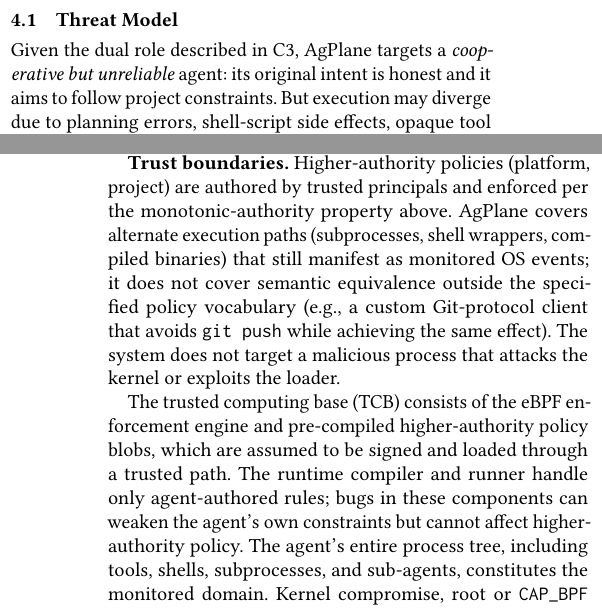
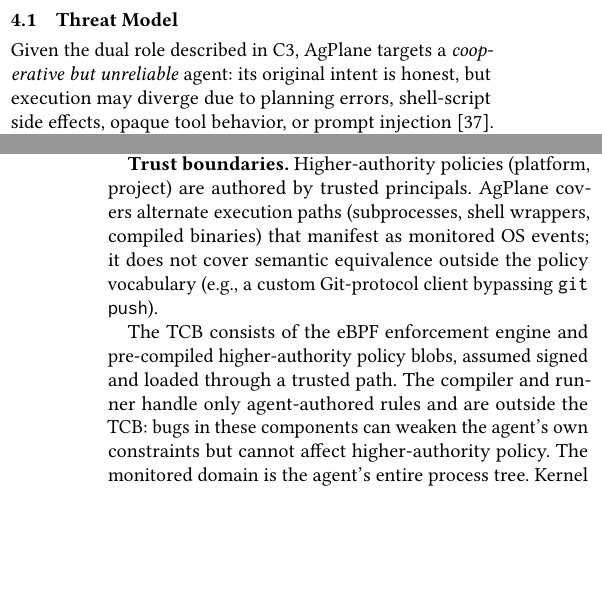
Before and after one commit to yunwei37/actplane-atc, a LaTeX paper (main.tex, which reads sections/04-design.tex): two parts of the columns of pages 5 and 6 of 14, joined at a grey line, cut so that both start at the same text, the shorter picture padded with empty space. Compiled offline with pdfLaTeX.

Commit message:
Refactor design section to enhance clarity on agent behavior, security properties, and trust boundaries, while streamlining the discussion on enforcement mechanisms and effects.

```diff
--- a/sections/04-design.tex
+++ b/sections/04-design.tex
@@ -45,6 +45,6 @@ project constraints.
 
 Given the dual role described in C3,
 \sys{} targets a \emph{cooperative but unreliable} agent: its
-original intent is honest and it aims to follow project constraints. But
-execution may diverge due to planning errors, shell-script side effects,
-opaque tool behavior, or prompt injection~\cite{perez2022prompt} that
+original intent is honest, but execution may diverge due to planning
+errors, shell-script side effects, opaque tool behavior, or prompt
+injection~\cite{perez2022prompt}. \sys{} does not detect prompt
@@ -86,24 +73,21 @@ are observation-only and do not prevent the triggering syscall.
+should therefore use block. Notify effects are observation-only.
 
 \textbf{Trust boundaries.}
 Higher-authority policies (platform, project) are authored by trusted
-principals and enforced per the monotonic-authority property above.
-\sys{} covers alternate execution paths (subprocesses, shell wrappers,
-compiled binaries) that still manifest as monitored OS events; it does
-not cover semantic equivalence outside the specified policy vocabulary
-(e.g., a custom Git-protocol client that avoids \texttt{git push} while
-achieving the same effect). The system does not target a malicious
-process that attacks the kernel or exploits the loader.
+principals. \sys{} covers alternate execution paths (subprocesses,
+shell wrappers, compiled binaries) that manifest as monitored OS events;
+it does not cover semantic equivalence outside the policy vocabulary
+(e.g., a custom Git-protocol client bypassing \texttt{git push}).
 
-The trusted computing base (TCB) consists of the eBPF enforcement engine
-and pre-compiled higher-authority policy blobs, which are assumed to be
-signed and loaded through a trusted path. The runtime compiler and runner
-handle only agent-authored rules; bugs in these components can weaken the
-agent's own constraints but cannot affect higher-authority policy. The
-agent's entire process tree, including tools, shells, subprocesses, and
-sub-agents, constitutes the monitored domain. Kernel compromise, root or
-\texttt{CAP\_BPF} compromise, deliberate side channels, and semantic
-content checks not observable at syscall boundaries (e.g., whether a
-written file contains a credential) are out of scope.
+The TCB consists of the eBPF enforcement engine and pre-compiled
+higher-authority policy blobs, assumed signed and loaded through a
+trusted path. The compiler and runner handle only agent-authored rules
+and are outside the TCB: bugs in these components can weaken the agent's
+own constraints but cannot affect higher-authority policy. The monitored domain is the agent's entire
+process tree. Kernel compromise, \texttt{CAP\_BPF} compromise,
+deliberate side channels, and semantic content checks not observable at
+syscall boundaries (e.g., whether a written file contains a credential)
+are out of scope.
 
 \subsection{System Overview}
 
```
Also changed, not shown: sections/04-design.tex (45 more changed lines).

● ● ● ●

▸ THE PROBLEM
All of the data above should be printed again exactly, though none of the pictures belong in the copy.

▸ REPLY TO THE EXERCISE
Before and after one commit to yunwei37/actplane-atc, a LaTeX paper (main.tex, which reads sections/04-design.tex): two parts of the columns of pages 5 and 6 of 14, joined at a grey line, cut so that both start at the same text, the shorter picture padded with empty space. Compiled offline with pdfLaTeX.

Commit message:
Refactor design section to enhance clarity on agent behavior, security properties, and trust boundaries, while streamlining the discussion on enforcement mechanisms and effects.

```diff
--- a/sections/04-design.tex
+++ b/sections/04-design.tex
@@ -45,6 +45,6 @@ project constraints.
 
 Given the dual role described in C3,
 \sys{} targets a \emph{cooperative but unreliable} agent: its
-original intent is honest and it aims to follow project constraints. But
-execution may diverge due to planning errors, shell-script side effects,
-opaque tool behavior, or prompt injection~\cite{perez2022prompt} that
+original intent is honest, but execution may diverge due to planning
+errors, shell-script side effects, opaque tool behavior, or prompt
+injection~\cite{perez2022prompt}. \sys{} does not detect prompt
@@ -86,24 +73,21 @@ are observation-only and do not prevent the triggering syscall.
+should therefore use block. Notify effects are observation-only.
 
 \textbf{Trust boundaries.}
 Higher-authority policies (platform, project) are authored by trusted
-principals and enforced per the monotonic-authority property above.
-\sys{} covers alternate execution paths (subprocesses, shell wrappers,
-compiled binaries) that still manifest as monitored OS events; it does
-not cover semantic equivalence outside the specified policy vocabulary
-(e.g., a custom Git-protocol client that avoids \texttt{git push} while
-achieving the same effect). The system does not target a malicious
-process that attacks the kernel or exploits the loader.
+principals. \sys{} covers alternate execution paths (subprocesses,
+shell wrappers, compiled binaries) that manifest as monitored OS events;
+it does not cover semantic equivalence outside the policy vocabulary
+(e.g., a custom Git-protocol client bypassing \texttt{git push}).
 
-The trusted computing base (TCB) consists of the eBPF enforcement engine
-and pre-compiled higher-authority policy blobs, which are assumed to be
-signed and loaded through a trusted path. The runtime compiler and runner
-handle only agent-authored rules; bugs in these components can weaken the
-agent's own constraints but cannot affect higher-authority policy. The
-agent's entire process tree, including tools, shells, subprocesses, and
-sub-agents, constitutes the monitored domain. Kernel compromise, root or
-\texttt{CAP\_BPF} compromise, deliberate side channels, and semantic
-content checks not observable at syscall boundaries (e.g., whether a
-written file contains a credential) are out of scope.
+The TCB consists of the eBPF enforcement engine and pre-compiled
+higher-authority policy blobs, assumed signed and loaded through a
+trusted path. The compiler and runner handle only agent-authored rules
+and are outside the TCB: bugs in these components can weaken the agent's
+own constraints but cannot affect higher-authority policy. The monitored domain is the agent's entire
+process tree. Kernel compromise, \texttt{CAP\_BPF} compromise,
+deliberate side channels, and semantic content checks not observable at
+syscall boundaries (e.g., whether a written file contains a credential)
+are out of scope.
 
 \subsection{System Overview}
 
```
Also changed, not shown: sections/04-design.tex (45 more changed lines).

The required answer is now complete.